    We are building a new 2700 sq ft, 2 story home. 1st story, 1500 sq ft, 2nd story is 1200. We are looking at "two RUUD 3 ton 13 seer split systems complete with ducting, controls... etc. OR upgrade to 14 seer.

    It is $480 more for the 14 seer. We want to know if it is worth the money to upgrade.

    We live in northern CA - N. of Sacramento. It is HOT (105+ in summer). We want the most efficient, reliable system for our $$

    Does anyone have an opinion?

  2. #2
    Join Date
    Nov 2002
    Posts
    230
    6 tons for 2700 sqft. sounds too high for a new construction. Did anyone perform a heat load calc?

  3. #3
    Join Date
    Dec 2004
    Location
    Derby City
    Posts
    3,955
    As you can gather, there is a great deal of emphasis placed on the competency of the contractor as well as the equipment. We do not discuss pricing on this site, only the contractor quoting the equipment and systems can provide you with his or her justification, i.e. pros and cons re: warranty, efficiency, payback, features, etc.

    We place major importance on proper sizing. If the systems are not properly sized, then you toss attempts at efficiency out the window. Make sure there has been a Manual J load calculation performed, (on each zone) and that load calculation is reflected in the size recommendations.

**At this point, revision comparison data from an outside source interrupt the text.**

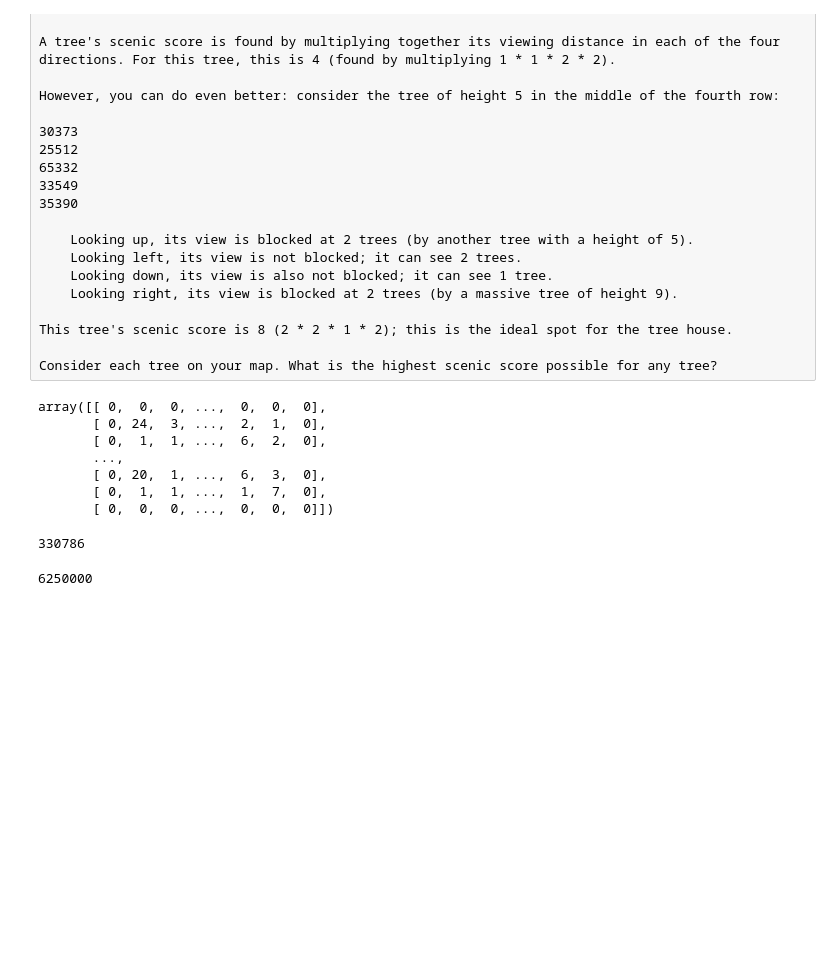
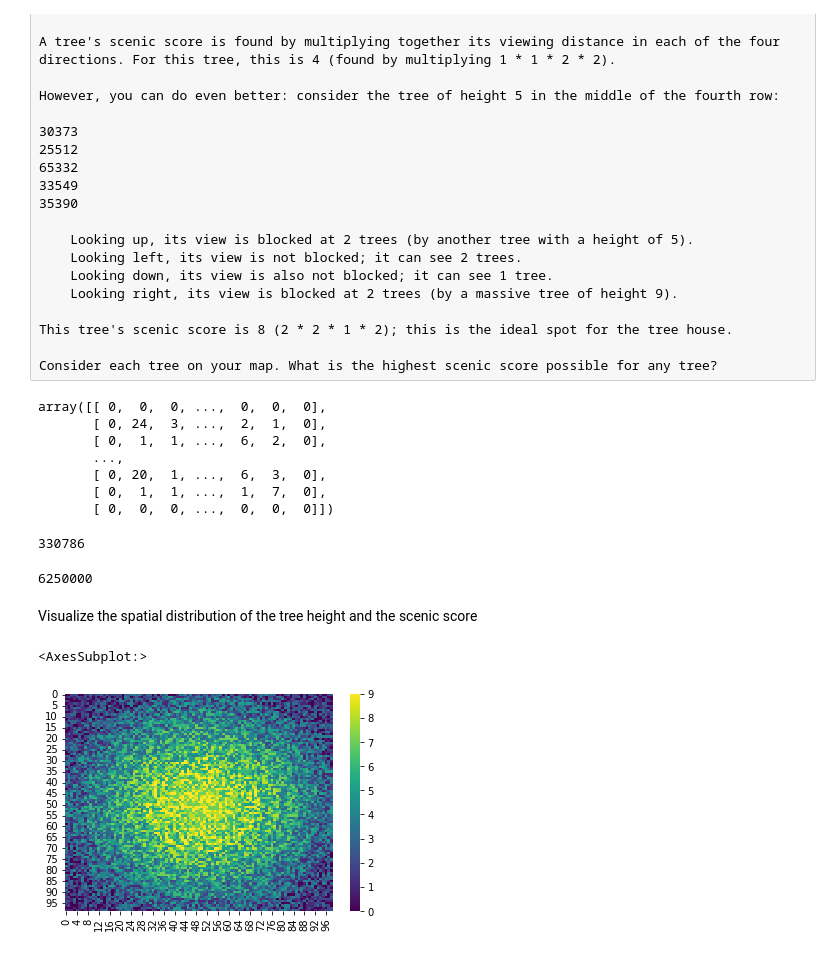
Before and after one commit to marilang/AoC2022, a Jupyter notebook: Day 8 Treetop Tree House.ipynb, the cells around one changed output. Drawn from its saved outputs; the diff is of its cells as text; code cells hidden in the pictures; blank space fills up the shorter version.

Commit message:
visualize tree height and scenic score

```diff
--- a/Day 8 Treetop Tree House.ipynb
+++ b/Day 8 Treetop Tree House.ipynb
@@ -177,3 +177,5 @@ np.max(scenic)
 50*50*50*50
 # %% [output]
 6250000
+# %% [markdown]
+Visualize the spatial distribution of the tree height and the scenic score
@@ -179,0 +184,5 @@ np.max(scenic)
+# %%
+seaborn.heatmap(forest, cmap='viridis')
+# %% [output]
+<AxesSubplot:>
+[figure, added]
```
Also changed, not shown: parts of 3 cells of this notebook.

    I think you will find this to be pretty much boilerplate advice from this site, when it comes to your new equipment choice. Place at the very LEAST an equal amount of importance on the contractor as you do the equipment.

    Be sure all of your questions are answered to your satisfaction, and don't hesitate to come back to this site for help. There are many here that are more than willing, but at the same time, we are hesitant to second-guess someone that is involved in the process first-hand. If we observe something that screams incompetence, then several of us are not shy about pointing that out.

    In fact, you may hear from a professional from this site, that is in your area, and can better relate to the geographical demands involved. All the best, John.
    Everyone has a purpose in life..........even if it's to be a bad example.

    Seek first to understand, before seeking to be understood.

  4. #4
    Join Date
    Jul 2005
    Posts
    435
    I would opt for a variable speed air handler and maybe a 2 stage compressor setup. If setup correctly it will run at something under 100% cfm. on either low speed or small compressor for those times you don't need full out cooling, and will maintian a good dry environment. Not only does this provide a cool quiet discharge, help reduce humidity but will switch to high when max capacity is required!

  5. #5
    Join Date
    Mar 2004
    Posts
    1,042
    I am going to dance around the dollar and cent portion of the question (talk of pricing is forbidden on this site). What I can say is what I would do if I were you. Assumptions:
    -hot climate with a long cooling season
    -high electric rates (California)
    -building a house for yourself (suggests you intend to stay in this home for a long time; very different than if you're just replacing a dead unit and you plan to sell in two years)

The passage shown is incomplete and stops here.